Very Merry

The winter solstice has passed, Christmas is nearly upon us, and we’ve been enjoying some of the seasonal cultural artifacts found here in Special Collections. Read on for an assortment of favorites:


The illustration above, from Roger Duvoisin’s 1945 The Christmas Whale, shows a crowd of seals, polar bears, birds, and a lone human waving goodbye to Santa’s cetacean gift-delivery service. Look at those polar bears’ little tails!

For those of you more interested in, say, spending the winter months skiing while wearing a silky turban, we offer you this cover from a December 1939 issue of Vogue:


Our Updike History of Print collection contains an interesting 1951 reprint of Nicholas Breton’s The Twelve Moneths and Christmas Day, set in Riverside Caslon and illustrated with pseudo-Greek decorations.


(Nothing says Christmas like a flute, identical twin ducks, a turkey on a leash, figgy pudding in a fire pit, and an extremely small yet muscular man striding confidently through the scene.)

For those of you who can’t get enough historical Christmas images, I highly recommend checking out the American Antiquarian Society’s digital exhibit on chromolithographer Louis Prang, known as “the father of the Christmas card”. They have some beautiful Christmas- and winter-themed images featured on their Instagram, as well.



Sows, onions, and mumping

The winter holidays are often a busy time. Perhaps you’ve been hunting around for the perfect Yule log or mail-ordering flannel pajamas. Perhaps you’ve been collecting sticks for a solstice bonfire or turning your kitchen into a seasonal cookie factory.

It’s easy to get so overwhelmed that you don’t have time to research traditional holiday customs of Great Britain. Luckily, we’ve done that work for you, scouring T. F. Thiselton’s British Popular Customs, Present and Past; Illustrating the Social and Domestic Manners of the People (London, 1876) for the best British customs and rituals for the upcoming days.

For the procrastinators among you: now (right now) is the time to start preparing for Sow Day, which is celebrated on December 17th.

At Sandwick, in the Orkneys [of Scotland], it is usual for every family to kill a sow, whence this day is called Sow Day. This custom probably has some reference to the heathen worship of the sun, to which, among the northern nations, the male of this animal was sacred.

If you’re planning a little further ahead, you have ample time to prepare for St. Thomas’ Day on December 21st by readying your rope of onions.

Girls… used to have a method of divination with a “St. Thomas’s Onion,” for the purpose of ascertaining their future partners. They peeled the onion, wrapped it up in a clean handkerchief, and then, placing it under their heads, said the following lines:

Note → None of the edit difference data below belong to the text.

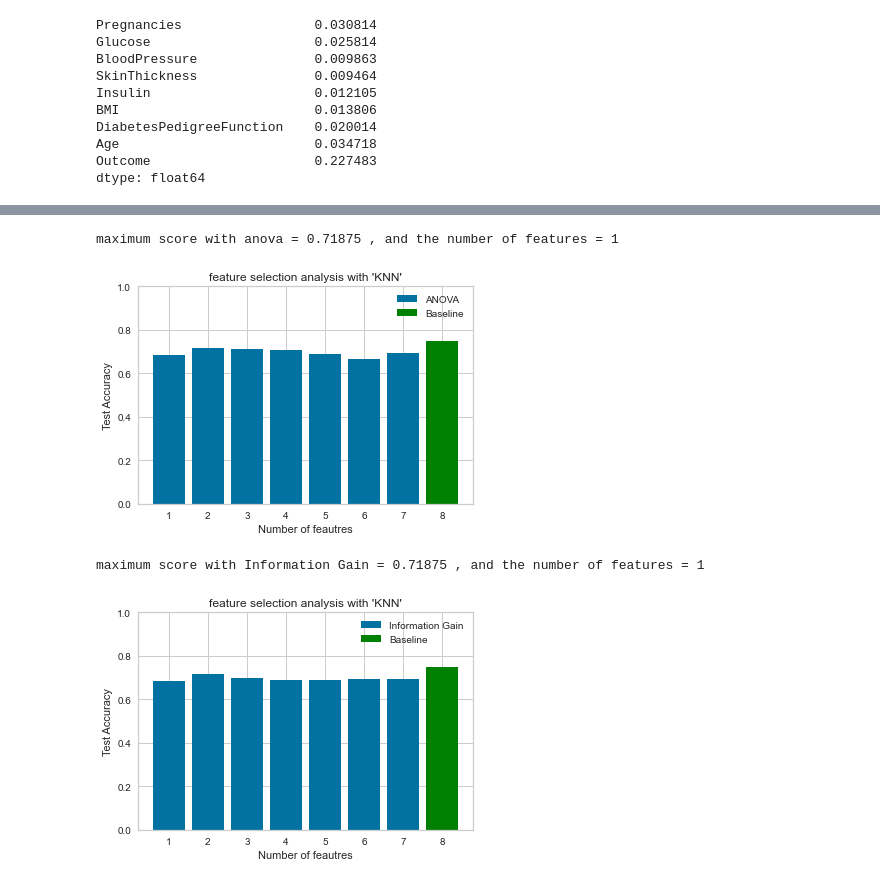
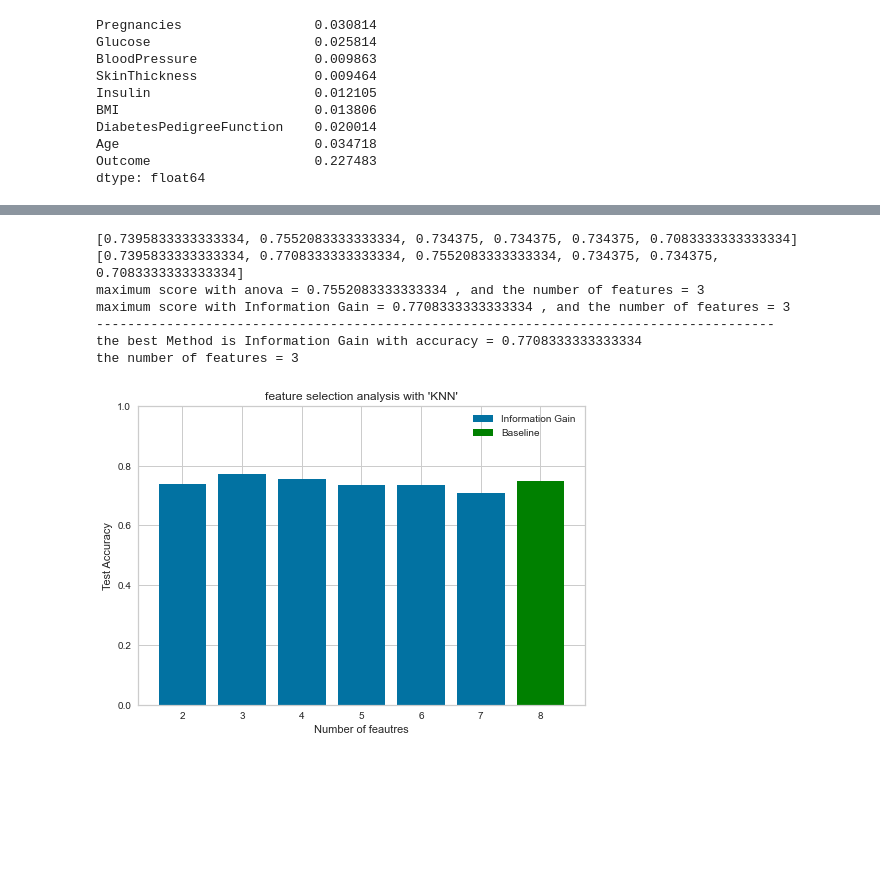
Before and after one commit to Sa2a/Ml_GA3_Clustering, a Jupyter notebook: KNN VS LR analysis.ipynb, the cells around one changed output, grey strips where cells are left out. Cells and saved outputs as stored; diff of their text form; code cells hidden in the pictures; blank space fills up the shorter version.

Commit message:
feature selection( filter vs wrapper)

```diff
--- a/KNN VS LR analysis.ipynb
+++ b/KNN VS LR analysis.ipynb
@@ -495,3 +484,12 @@ dtype: float64
+# %%
+def KNN_model(x_train_new, x_test_new, y_train_new, y_test_new):
+  kNN = KNeighborsClassifier()
+  kNN.fit(x_train_new, y_train_new)
+  # Predict on dataset which model has not seen before
+  KNN_pred=kNN.predict(x_test_new)
+  acc_knn= accuracy_score(y_test_new, KNN_pred)
+
+  return acc_knn
 # %%
 from sklearn.feature_selection import SelectKBest, f_classif,mutual_info_classif
 def feature_selection(model,X_teain,y_train, feature_selection_method = f_classif, range = range(1,len(df.columns)-1)):
@@ -511,36 +509,47 @@ def feature_selection(model,X_teain,y_train, feature_selection_method = f_classi
 # %%
-n_features = range(1,len(df.columns)-1)
-KNN_ANOVA_accuracies = feature_selection(KNN,X,Y, feature_selection_method= f_classif, range=n_features )
-KNN_INFO_GAIN_accuracies = feature_selection(KNN,X,Y, feature_selection_method= mutual_info_classif, range=n_features)
+n_features = range(2,len(df.columns)-1)
+KNN_ANOVA_accuracies = feature_selection(KNN_model,X,Y, feature_selection_method= f_classif, range=n_features )
+KNN_INFO_GAIN_accuracies = feature_selection(KNN_model,X,Y, feature_selection_method= mutual_info_classif, range=n_features)
 # %%
-max_accuracy_anova = max(KNN_ANOVA_accuracies)
-max_accuracy_info = max(KNN_INFO_GAIN_accuracies)
-
-print(f'maximum score with anova = {max_accuracy_anova} , and the number of features = {KNN_ANOVA_accuracies.index(max_accuracy_anova)}')
-plt.bar(n_features,KNN_ANOVA_accuracies,label="ANOVA")
-plt.bar([8],[evaluation_KNN],label="Baseline",color ="green")
-# plt.bar(n_features,KNN_INFO_GAIN_accuracies,label="Iformation Gain")
-plt.title("feature selection analysis with 'KNN'")
-plt.xlabel("Number of feautres")
-plt.ylabel("Test Accuracy")
-plt.legend()
-plt.ylim(0,1)
-plt.show()
-
-print(f'maximum score with Information Gain = {max_accuracy_info} , and the number of features = {KNN_INFO_GAIN_accuracies.index(max_accuracy_info)}')
-plt.bar(n_features,KNN_INFO_GAIN_accuracies,label="Information Gain")
-plt.bar([8],[evaluation_KNN],label="Baseline",color ="green")
-plt.title("feature selection analysis with 'KNN'")
-plt.xlabel("Number of feautres")
-plt.ylabel("Test Accuracy")
-plt.legend()
-plt.ylim(0,1)
-plt.show()
 
 print(KNN_ANOVA_accuracies)
 print(KNN_INFO_GAIN_accuracies)
+
+max_accuracy_anova = np.max(KNN_ANOVA_accuracies)
+max_accuracy_info = np.max(KNN_INFO_GAIN_accuracies)
+
+print(f'maximum score with anova = {max_accuracy_anova} , and the number of features = {n_features[KNN_ANOVA_accuracies.index(max_accuracy_anova)]}')
+print(f'maximum score with Information Gain = {max_accuracy_info} , and the number of features = {n_features[KNN_INFO_GAIN_accuracies.index(max_accuracy_info)]}')
+print("---------------------------------------------------------------------------------------")
+max = max_accuracy_info
+if max< max_accuracy_anova:
+    max= max_accuracy_anova
+    print (f"the best Method is ANOVA with accuracy = {max} \nthe number of features = {n_features[KNN_ANOVA_accuracies.index(max_accuracy_anova)]}")
+    plt.bar(n_features,KNN_ANOVA_accuracies,label="ANOVA")
+    plt.bar([8],[evaluation_KNN],label="Baseline",color ="green")
+    # plt.bar(n_features,KNN_INFO_GAIN_accuracies,label="Iformation Gain")
+    plt.title("feature selection analysis with 'KNN'")
+    plt.xlabel("Number of feautres")
+    plt.ylabel("Test Accuracy")
+    plt.legend()
+    plt.ylim(0,1)
+    plt.show()
+else:
+    print (f"the best Method is Information Gain with accuracy = {max} \nthe number of features = {n_features[KNN_ANOVA_accuracies.index(max_accuracy_anova)]}")
+    plt.bar(n_features,KNN_INFO_GAIN_accuracies,label="Information Gain")
+    plt.bar([8],[evaluation_KNN],label="Baseline",color ="green")
+    plt.title("feature selection analysis with 'KNN'")
+    plt.xlabel("Number of feautres")
+    plt.ylabel("Test Accuracy")
+    plt.legend()
+    plt.ylim(0,1)
+    plt.show()
 # %% [output]
-maximum score with anova = 0.71875 , and the number of features = 1
+[0.7395833333333334, 0.7552083333333334, 0.734375, 0.734375, 0.734375, 0.7083333333333334]
+[0.7395833333333334, 0.7708333333333334, 0.7552083333333334, 0.734375, 0.734375, 0.7083333333333334]
+maximum score with anova = 0.7552083333333334 , and the number of features = 3
+maximum score with Information Gain = 0.7708333333333334 , and the number of features = 3
+---------------------------------------------------------------------------------------
+the best Method is Information Gain with accuracy = 0.7708333333333334
+the number of features = 3
-[figure, old version]
+[figure, new version]
-maximum score with Information Gain = 0.71875 , and the number of features = 1
-[figure, removed]
```
Also changed, not shown: parts of 20 cells of this notebook.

“Good St. Thomas, do me right / And see my true love come to-night, / That I may see him in the face, / And him in my kind arms embrace.”

(Remember to use a clean handkerchief. Apparently it doesn’t work with a dirty one.)

St. Thomas’ Day, being a few days before Christmas, is also a traditional time for all manner of actual and ritualistic alms-collecting, ranging from begging for corn with a bag to singing for neighbors in return for hot drinks. The custom of going from house to house has different names in different parts of Great Britain; Thiselton reports that in Herefordshire, the day is called “Mumping Day”, and the process of going door-to-door asking for contributions is termed “going a-mumping.”

We in Special Collections hope that you find the best Yule log, make the most delicious cookies, find your true love via onion, and verily enjoy going a-mumping.